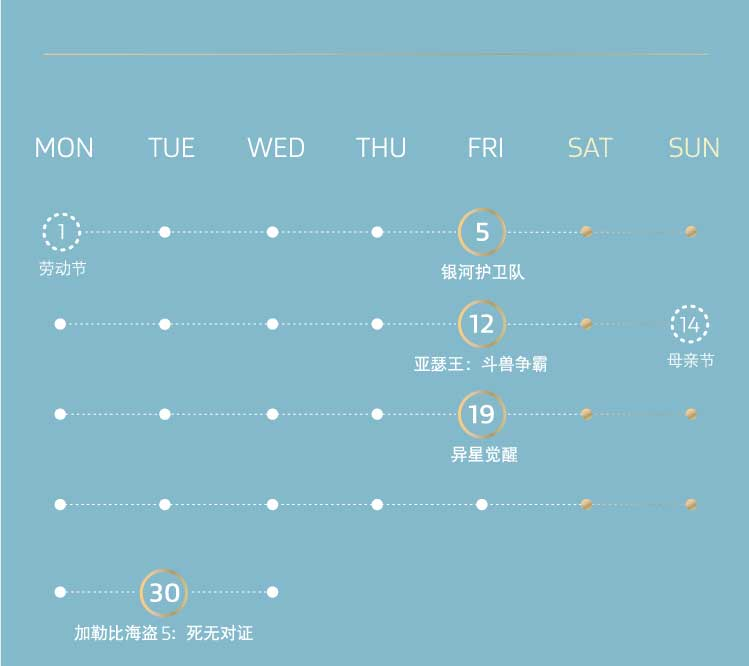
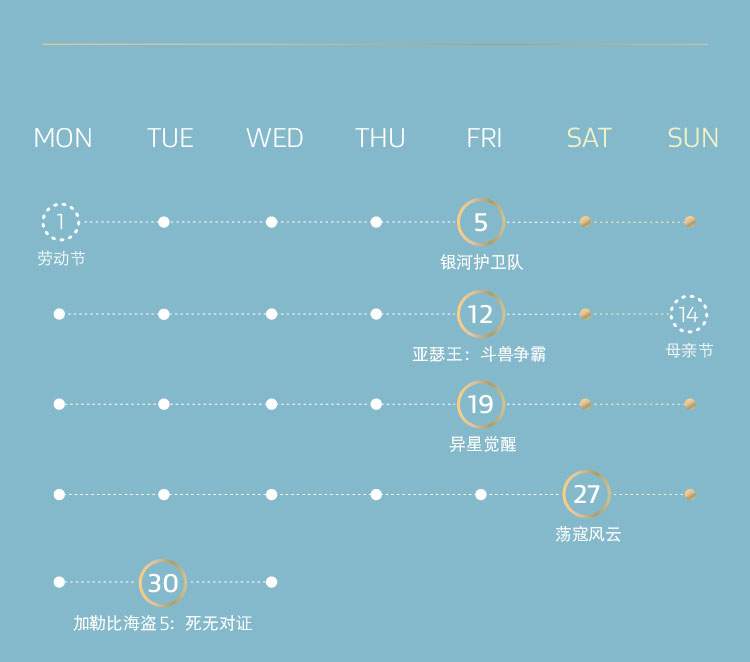
add new

diff --git a/views/next_5.html b/views/next_5.html
@@ -1,0 +1,68 @@
+<!DOCTYPE html>
+<html>
+<head>
+	<meta charset="UTF-8">
+	<title>杜比影院 5 月片单</title>
+	<meta name="keywords" content="">
+	<meta name="description" content="你所需要了解的一切，从这里寻找。">
+	<meta name="viewport" content="width=device-width, initial-scale=1, maximum-scale=1.0, user-scalable=0">
+	<meta content="telephone=no" name="format-detection">
+	<meta name="apple-mobile-web-app-capable" content="no">
+	<script type="text/javascript" src="../scripts/zepto.js"></script>
+	<script type="text/javascript" src="../scripts/touch.js"></script>
+	<script type="text/javascript" src="../scripts/fastclick.js"></script>
+	<link rel="stylesheet" type="text/css" href="../styles/common.css">
+	<script type="text/javascript" src="../scripts/rem.js"></script>
+	<script type="text/javascript" src="../scripts/zymedia.js"></script>
+	<link rel="stylesheet" type="text/css" href="../styles/zymedia.css">
+	<link rel="stylesheet" type="text/css" href="../styles/next.css">
+	<script type="text/javascript" src="../scripts/next.js"></script>
+	<div id='wx_pic' style='margin:0 auto;display:none;'>
+        <img src="../images/weixinicon.jpg">
+    </div>
+    <style>
+        .video{
+            background-image: url("../images/n5/nextvideo_2.jpg");
+            width: 100%;
+            background-size: cover;
+        }
+        .jincai{
+            background-image: url("../images/n1/jincai.jpg");
+            width: 100%;
+            height: 6.2rem;
+            background-size: cover;
+        }
+    </style>
+</head>
+<body>
+	<div>
+		<div class="back"><img src="../images/icon_2.png"></div>
+		<div class="btm"><img src="../images/btm.png"></div>
+        <div class="nexttop reveal topC">
+            <div class="tocT">
+                <img src="../images/n5/nexttext_2.png" class=" nexttext" data-reveal-item='{"order":0}'>
+            </div>
+            <div class="topB">
+                <img src="../images/n5/nextback_2.png"  class=" nextback" data-reveal-item='{"order":1}'>
+            </div>
+        </div>
+		<!--<div class="nexttop">-->
+			<!--<img src="../images/n5/nextback_2.png" class="nextback">-->
+			<!--<img src="../images/n5/nexttext_2.png" class="nexttext">-->
+		<!--</div>-->
+		<div class="playvideo">
+			<div class="zy_media">
+		    	<video class="video" data-config='{"mediaTitle": "荡寇风云"}' webkit-playsinline playsinline>
+					<source src="../video/nextvideo_5.mp4" type="video/mp4">
+					您的浏览器不支持HTML5视频
+			   	</video>
+			</div>
+			<!--<div id="modelView"><img src="../images/video.png"></div>-->
+		</div>
+        <div class="jincai"></div>
+		<!-- <img src="../images/nextimg_2.jpg" class="img100"> -->
+		<img src="../images/n5/nextimg2_2.jpg" class="img100">
+		<img src="../images/n5/nextimg_4_2.jpg" class="img100 gohome">
+	</div>
+</body>
+</html>

diff --git a/index.html b/index.html
@@ -559,6 +559,11 @@
         <img src="images/index55b.jpg" class="img100" alt="">
         <span class="flash3"><img src="images/icon_1.png"></span>
     </a>
+    <a href="views/next_5.html"
+       class="link">
+        <img src="images/index57b.jpeg" class="img100" alt="">
+        <span class="flash4"><img src="images/icon_1.png"></span>
+    </a>
     <a href="views/next_4.html"
        class="link">
         <img src="images/index56b.jpg" class="img100" alt="">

• _EXERCISE GOAL_: Copy out every line above, word for word, minus images.

• _EXERCISE RESPONSE_:
add new

diff --git a/views/next_5.html b/views/next_5.html
@@ -1,0 +1,68 @@
+<!DOCTYPE html>
+<html>
+<head>
+	<meta charset="UTF-8">
+	<title>杜比影院 5 月片单</title>
+	<meta name="keywords" content="">
+	<meta name="description" content="你所需要了解的一切，从这里寻找。">
+	<meta name="viewport" content="width=device-width, initial-scale=1, maximum-scale=1.0, user-scalable=0">
+	<meta content="telephone=no" name="format-detection">
+	<meta name="apple-mobile-web-app-capable" content="no">
+	<script type="text/javascript" src="../scripts/zepto.js"></script>
+	<script type="text/javascript" src="../scripts/touch.js"></script>
+	<script type="text/javascript" src="../scripts/fastclick.js"></script>
+	<link rel="stylesheet" type="text/css" href="../styles/common.css">
+	<script type="text/javascript" src="../scripts/rem.js"></script>
+	<script type="text/javascript" src="../scripts/zymedia.js"></script>
+	<link rel="stylesheet" type="text/css" href="../styles/zymedia.css">
+	<link rel="stylesheet" type="text/css" href="../styles/next.css">
+	<script type="text/javascript" src="../scripts/next.js"></script>
+	<div id='wx_pic' style='margin:0 auto;display:none;'>
+        <img src="../images/weixinicon.jpg">
+    </div>
+    <style>
+        .video{
+            background-image: url("../images/n5/nextvideo_2.jpg");
+            width: 100%;
+            background-size: cover;
+        }
+        .jincai{
+            background-image: url("../images/n1/jincai.jpg");
+            width: 100%;
+            height: 6.2rem;
+            background-size: cover;
+        }
+    </style>
+</head>
+<body>
+	<div>
+		<div class="back"><img src="../images/icon_2.png"></div>
+		<div class="btm"><img src="../images/btm.png"></div>
+        <div class="nexttop reveal topC">
+            <div class="tocT">
+                <img src="../images/n5/nexttext_2.png" class=" nexttext" data-reveal-item='{"order":0}'>
+            </div>
+            <div class="topB">
+                <img src="../images/n5/nextback_2.png"  class=" nextback" data-reveal-item='{"order":1}'>
+            </div>
+        </div>
+		<!--<div class="nexttop">-->
+			<!--<img src="../images/n5/nextback_2.png" class="nextback">-->
+			<!--<img src="../images/n5/nexttext_2.png" class="nexttext">-->
+		<!--</div>-->
+		<div class="playvideo">
+			<div class="zy_media">
+		    	<video class="video" data-config='{"mediaTitle": "荡寇风云"}' webkit-playsinline playsinline>
+					<source src="../video/nextvideo_5.mp4" type="video/mp4">
+					您的浏览器不支持HTML5视频
+			   	</video>
+			</div>
+			<!--<div id="modelView"><img src="../images/video.png"></div>-->
+		</div>
+        <div class="jincai"></div>
+		<!-- <img src="../images/nextimg_2.jpg" class="img100"> -->
+		<img src="../images/n5/nextimg2_2.jpg" class="img100">
+		<img src="../images/n5/nextimg_4_2.jpg" class="img100 gohome">
+	</div>
+</body>
+</html>

diff --git a/index.html b/index.html
@@ -559,6 +559,11 @@
         <img src="images/index55b.jpg" class="img100" alt="">
         <span class="flash3"><img src="images/icon_1.png"></span>
     </a>
+    <a href="views/next_5.html"
+       class="link">
+        <img src="images/index57b.jpeg" class="img100" alt="">
+        <span class="flash4"><img src="images/icon_1.png"></span>
+    </a>
     <a href="views/next_4.html"
        class="link">
         <img src="images/index56b.jpg" class="img100" alt="">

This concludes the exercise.